Show, from the records below, all lines that contain the word "emph".

****

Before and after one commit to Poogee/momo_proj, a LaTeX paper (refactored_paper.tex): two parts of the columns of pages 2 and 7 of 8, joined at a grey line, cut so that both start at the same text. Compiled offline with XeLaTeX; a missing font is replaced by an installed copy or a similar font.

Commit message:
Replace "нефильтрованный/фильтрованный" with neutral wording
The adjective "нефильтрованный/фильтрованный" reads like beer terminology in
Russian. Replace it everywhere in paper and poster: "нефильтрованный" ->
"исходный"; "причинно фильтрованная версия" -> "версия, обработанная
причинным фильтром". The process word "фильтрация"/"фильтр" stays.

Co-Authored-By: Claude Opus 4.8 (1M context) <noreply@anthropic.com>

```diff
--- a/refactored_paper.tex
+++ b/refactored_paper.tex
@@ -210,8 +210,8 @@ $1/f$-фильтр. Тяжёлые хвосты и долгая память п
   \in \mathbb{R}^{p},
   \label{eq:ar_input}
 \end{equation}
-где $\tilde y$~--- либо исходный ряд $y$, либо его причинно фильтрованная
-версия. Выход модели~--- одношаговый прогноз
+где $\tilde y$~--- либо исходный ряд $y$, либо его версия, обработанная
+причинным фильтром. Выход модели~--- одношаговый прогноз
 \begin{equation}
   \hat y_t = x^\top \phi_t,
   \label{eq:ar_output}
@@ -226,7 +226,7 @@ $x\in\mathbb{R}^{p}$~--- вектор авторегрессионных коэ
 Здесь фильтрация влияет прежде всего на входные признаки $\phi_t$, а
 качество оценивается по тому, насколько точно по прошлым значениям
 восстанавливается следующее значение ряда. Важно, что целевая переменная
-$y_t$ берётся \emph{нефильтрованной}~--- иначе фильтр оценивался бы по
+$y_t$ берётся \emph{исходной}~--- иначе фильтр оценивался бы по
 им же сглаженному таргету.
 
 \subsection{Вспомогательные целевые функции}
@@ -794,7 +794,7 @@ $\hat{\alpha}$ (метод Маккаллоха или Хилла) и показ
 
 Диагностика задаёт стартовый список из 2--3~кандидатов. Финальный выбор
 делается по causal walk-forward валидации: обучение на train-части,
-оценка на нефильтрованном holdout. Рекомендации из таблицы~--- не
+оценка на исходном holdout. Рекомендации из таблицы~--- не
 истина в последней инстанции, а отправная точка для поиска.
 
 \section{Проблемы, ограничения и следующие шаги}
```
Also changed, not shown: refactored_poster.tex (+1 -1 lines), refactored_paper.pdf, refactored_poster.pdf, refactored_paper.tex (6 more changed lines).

****

Worked solution:
-$y_t$ берётся \emph{нефильтрованной}~--- иначе фильтр оценивался бы по
+$y_t$ берётся \emph{исходной}~--- иначе фильтр оценивался бы по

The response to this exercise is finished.